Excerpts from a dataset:
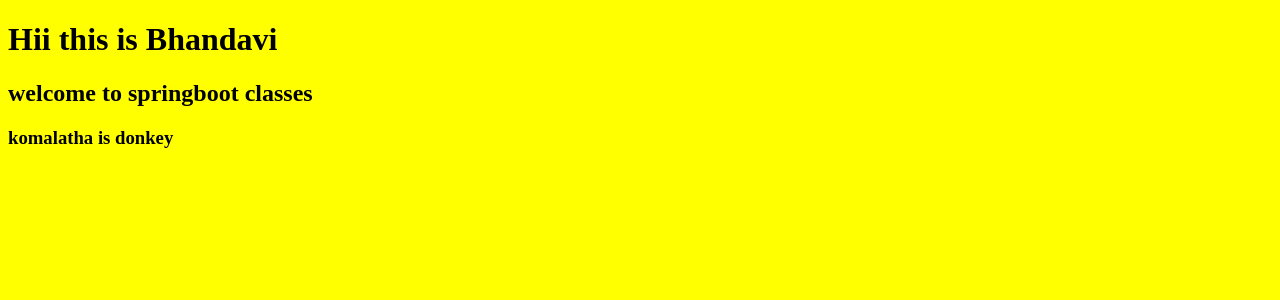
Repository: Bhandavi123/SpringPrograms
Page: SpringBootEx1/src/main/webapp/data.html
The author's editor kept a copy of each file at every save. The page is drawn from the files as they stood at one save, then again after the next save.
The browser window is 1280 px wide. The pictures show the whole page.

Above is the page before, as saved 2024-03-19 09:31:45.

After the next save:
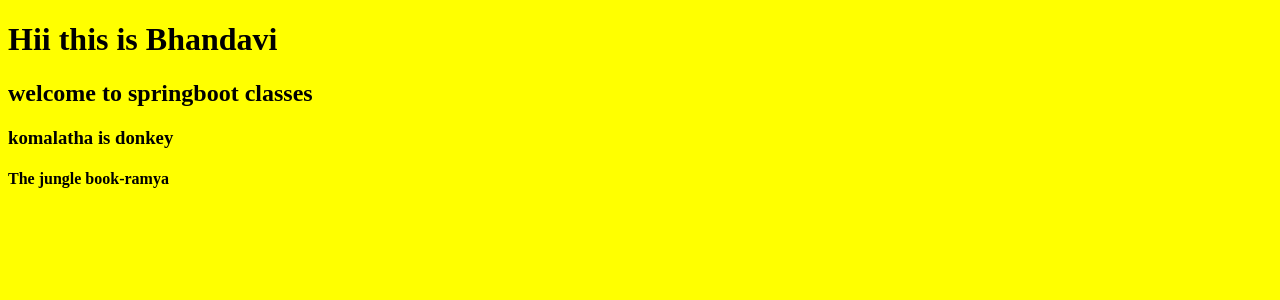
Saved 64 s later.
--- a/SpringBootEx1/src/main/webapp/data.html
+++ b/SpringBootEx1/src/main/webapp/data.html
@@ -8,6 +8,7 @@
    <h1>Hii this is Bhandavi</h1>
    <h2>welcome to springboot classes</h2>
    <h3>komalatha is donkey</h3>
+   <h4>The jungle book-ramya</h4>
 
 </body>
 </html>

■ **Activity**:
Output each line of the records exactly. Any picture is skipped.

■ **Task answer**:
Repository: Bhandavi123/SpringPrograms
Page: SpringBootEx1/src/main/webapp/data.html
The author's editor kept a copy of each file at every save. The page is drawn from the files as they stood at one save, then again after the next save.
The browser window is 1280 px wide. The pictures show the whole page.

Above is the page before, as saved 2024-03-19 09:31:45.

After the next save:
Saved 64 s later.
--- a/SpringBootEx1/src/main/webapp/data.html
+++ b/SpringBootEx1/src/main/webapp/data.html
@@ -8,6 +8,7 @@
    <h1>Hii this is Bhandavi</h1>
    <h2>welcome to springboot classes</h2>
    <h3>komalatha is donkey</h3>
+   <h4>The jungle book-ramya</h4>
 
 </body>
 </html>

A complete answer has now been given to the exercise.